RECORDS FOR THE EXERCISE below:

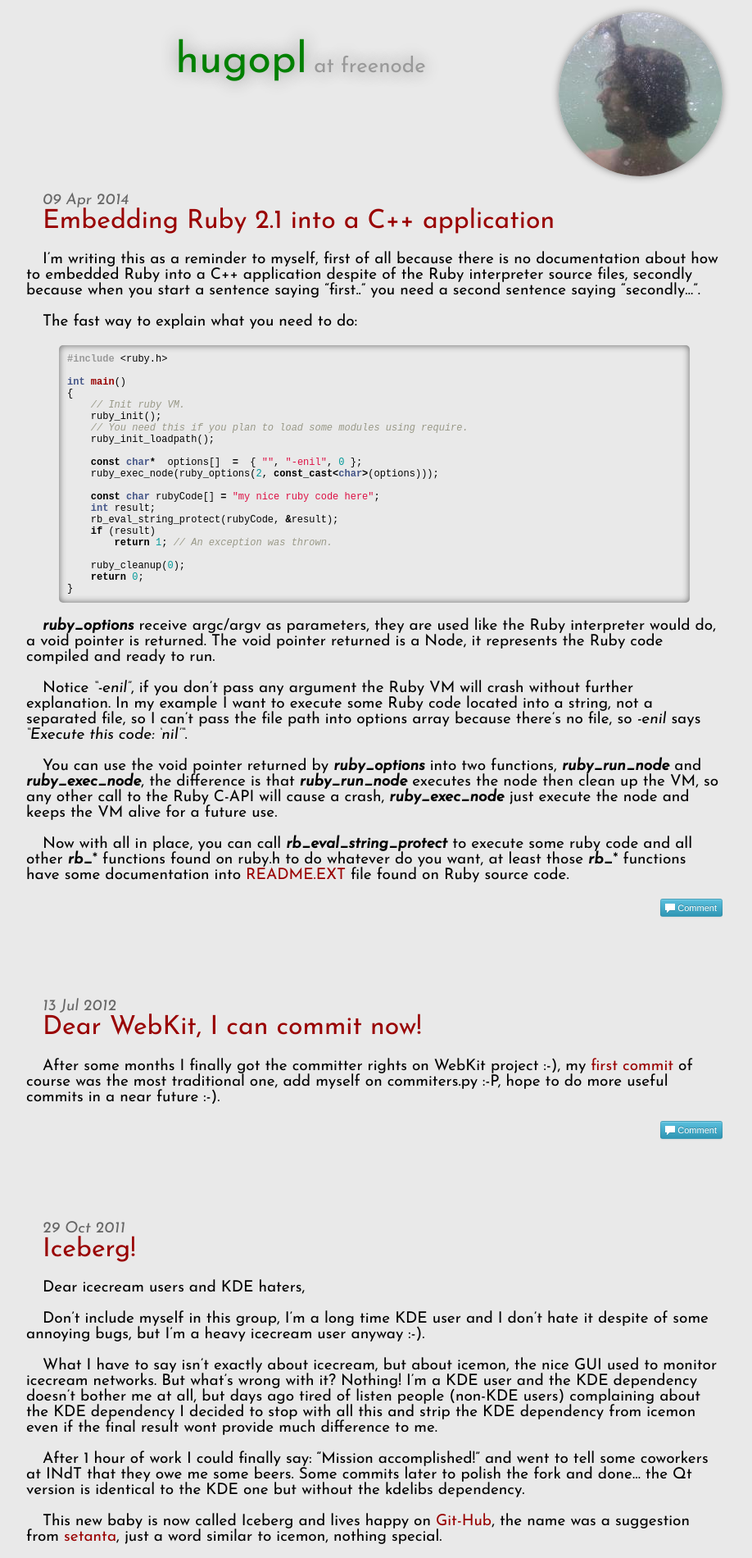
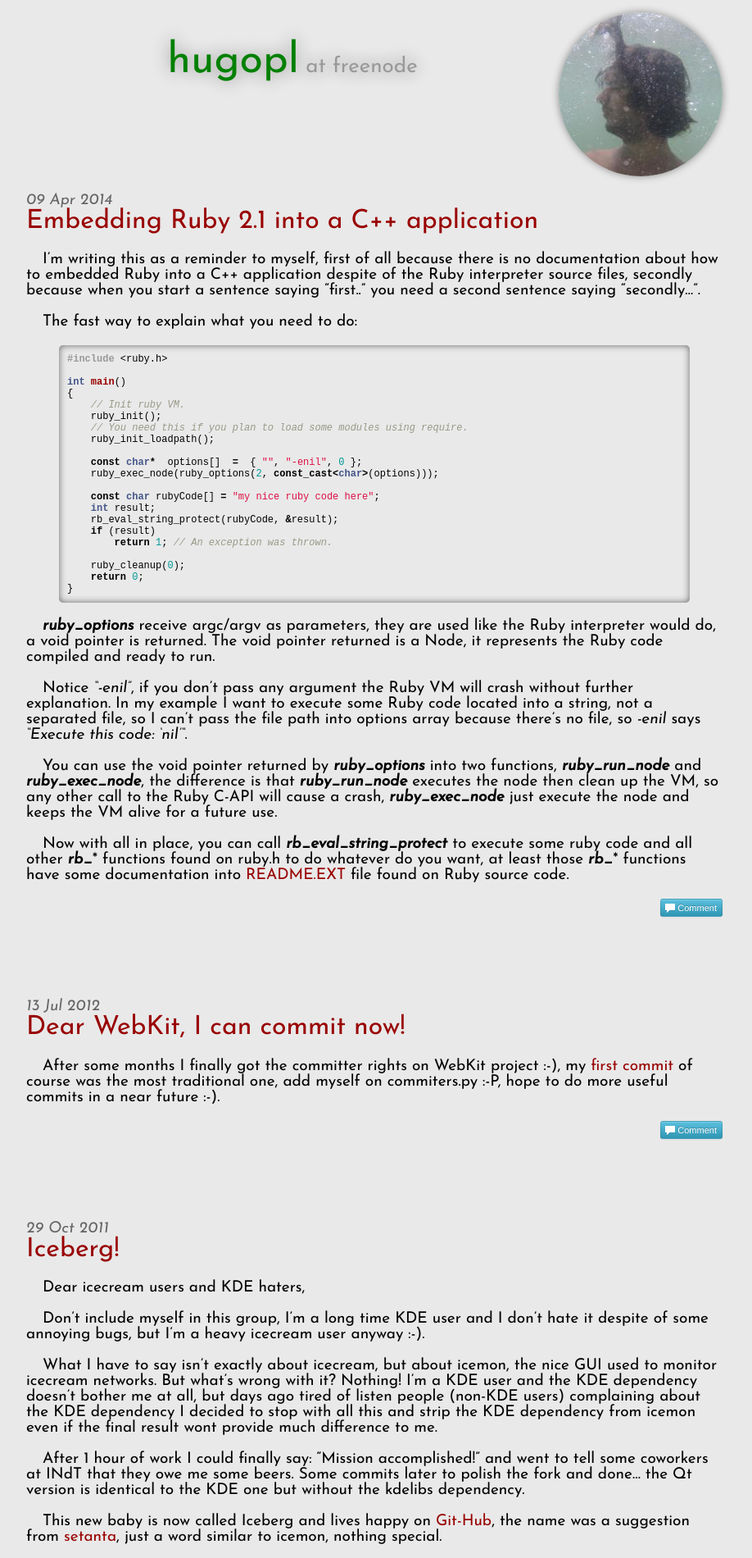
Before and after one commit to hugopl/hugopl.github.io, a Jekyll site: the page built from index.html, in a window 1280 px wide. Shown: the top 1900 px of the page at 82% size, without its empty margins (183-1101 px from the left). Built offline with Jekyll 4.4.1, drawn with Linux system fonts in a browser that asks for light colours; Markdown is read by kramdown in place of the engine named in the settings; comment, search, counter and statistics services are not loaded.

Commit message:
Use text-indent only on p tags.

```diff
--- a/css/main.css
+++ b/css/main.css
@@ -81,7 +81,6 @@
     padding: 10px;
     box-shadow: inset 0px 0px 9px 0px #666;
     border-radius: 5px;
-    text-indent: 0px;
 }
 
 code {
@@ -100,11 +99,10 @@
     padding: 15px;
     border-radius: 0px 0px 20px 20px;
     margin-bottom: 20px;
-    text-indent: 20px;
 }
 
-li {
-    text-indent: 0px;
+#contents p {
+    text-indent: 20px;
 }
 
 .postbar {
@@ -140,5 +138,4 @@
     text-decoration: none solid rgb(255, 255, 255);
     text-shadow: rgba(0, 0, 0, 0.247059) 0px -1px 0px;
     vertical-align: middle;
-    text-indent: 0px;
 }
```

End of RECORDS FOR THE EXERCISE.
RECORDS FOR THE EXERCISE below:

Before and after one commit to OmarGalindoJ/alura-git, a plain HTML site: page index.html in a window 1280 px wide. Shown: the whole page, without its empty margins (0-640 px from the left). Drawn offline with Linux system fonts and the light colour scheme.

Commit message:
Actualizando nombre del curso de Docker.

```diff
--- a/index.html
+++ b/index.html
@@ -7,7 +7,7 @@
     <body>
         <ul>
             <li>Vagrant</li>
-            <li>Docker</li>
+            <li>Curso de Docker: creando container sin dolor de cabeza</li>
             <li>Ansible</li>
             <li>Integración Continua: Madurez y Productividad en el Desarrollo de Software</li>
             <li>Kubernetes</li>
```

End of RECORDS FOR THE EXERCISE.

Where the string "index" occurs in the data, return the whole line.

ANSWER TO THE EXERCISE
Before and after one commit to hugopl/hugopl.github.io, a Jekyll site: the page built from index.html, in a window 1280 px wide. Shown: the top 1900 px of the page at 82% size, without its empty margins (183-1101 px from the left). Built offline with Jekyll 4.4.1, drawn with Linux system fonts in a browser that asks for light colours; Markdown is read by kramdown in place of the engine named in the settings; comment, search, counter and statistics services are not loaded.
Before and after one commit to OmarGalindoJ/alura-git, a plain HTML site: page index.html in a window 1280 px wide. Shown: the whole page, without its empty margins (0-640 px from the left). Drawn offline with Linux system fonts and the light colour scheme.
--- a/index.html
+++ b/index.html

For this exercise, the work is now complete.